[Start of section]

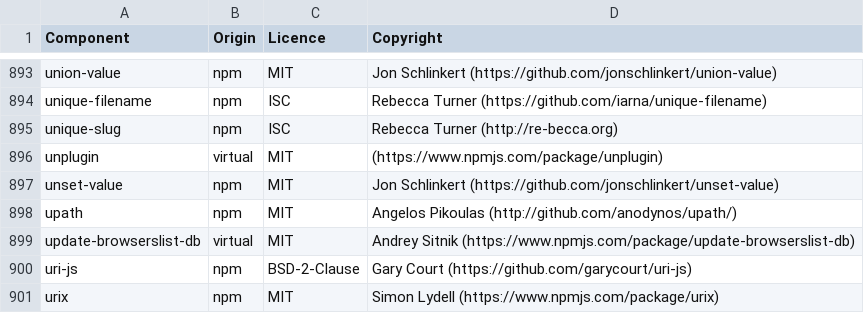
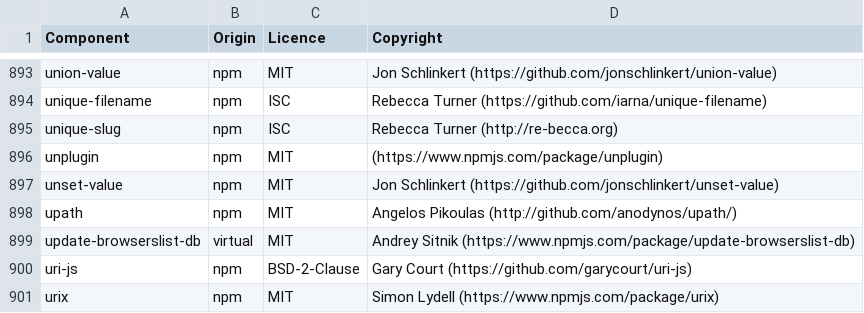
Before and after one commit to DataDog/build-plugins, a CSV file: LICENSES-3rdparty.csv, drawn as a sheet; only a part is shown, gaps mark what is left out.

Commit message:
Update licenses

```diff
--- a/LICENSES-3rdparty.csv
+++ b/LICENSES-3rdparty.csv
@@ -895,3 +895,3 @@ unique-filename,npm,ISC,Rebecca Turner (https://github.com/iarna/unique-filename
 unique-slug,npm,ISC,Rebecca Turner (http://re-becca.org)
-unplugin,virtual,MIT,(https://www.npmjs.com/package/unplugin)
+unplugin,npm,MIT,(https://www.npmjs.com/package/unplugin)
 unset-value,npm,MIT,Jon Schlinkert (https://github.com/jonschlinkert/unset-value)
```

[End of section]
[Start of section]

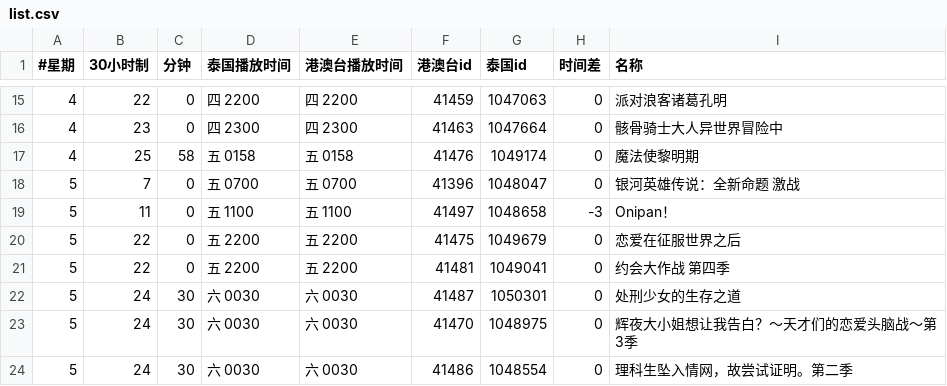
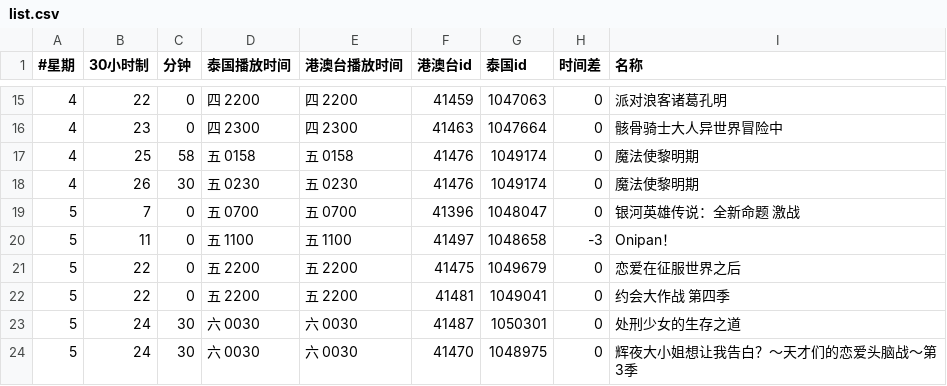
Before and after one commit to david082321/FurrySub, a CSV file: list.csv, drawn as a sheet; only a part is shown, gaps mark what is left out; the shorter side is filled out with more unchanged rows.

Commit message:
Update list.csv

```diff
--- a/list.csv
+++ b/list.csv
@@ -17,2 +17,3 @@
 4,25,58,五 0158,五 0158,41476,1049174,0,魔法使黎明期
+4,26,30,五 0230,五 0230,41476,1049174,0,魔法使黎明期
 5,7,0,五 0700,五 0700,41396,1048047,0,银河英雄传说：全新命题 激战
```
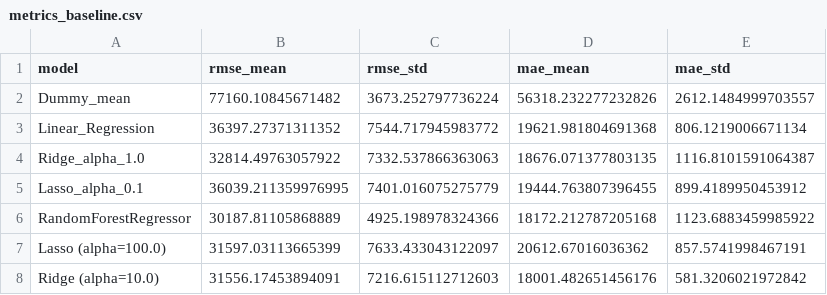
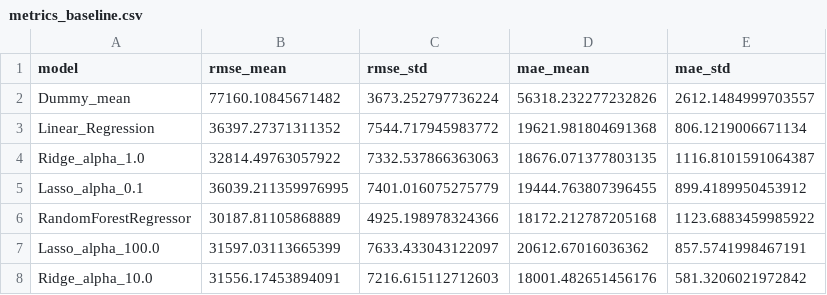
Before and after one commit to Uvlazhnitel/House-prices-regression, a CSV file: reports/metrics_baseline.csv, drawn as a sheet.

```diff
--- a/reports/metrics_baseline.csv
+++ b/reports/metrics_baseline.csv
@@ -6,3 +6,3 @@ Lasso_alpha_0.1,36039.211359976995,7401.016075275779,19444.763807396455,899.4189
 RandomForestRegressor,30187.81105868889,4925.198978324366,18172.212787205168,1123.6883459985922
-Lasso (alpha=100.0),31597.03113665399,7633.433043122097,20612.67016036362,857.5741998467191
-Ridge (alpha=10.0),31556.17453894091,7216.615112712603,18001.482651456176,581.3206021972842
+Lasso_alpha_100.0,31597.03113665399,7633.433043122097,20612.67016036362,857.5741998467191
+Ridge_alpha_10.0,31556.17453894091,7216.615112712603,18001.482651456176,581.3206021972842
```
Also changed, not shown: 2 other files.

[End of section]

• **DIRECTIONS FOR THIS TASK**
Could you show every line of the material that includes the string "https"?

• **RESULT FOR THIS TASK**
@@ -895,3 +895,3 @@ unique-filename,npm,ISC,Rebecca Turner (https://github.com/iarna/unique-filename
-unplugin,virtual,MIT,(https://www.npmjs.com/package/unplugin)
+unplugin,npm,MIT,(https://www.npmjs.com/package/unplugin)
 unset-value,npm,MIT,Jon Schlinkert (https://github.com/jonschlinkert/unset-value)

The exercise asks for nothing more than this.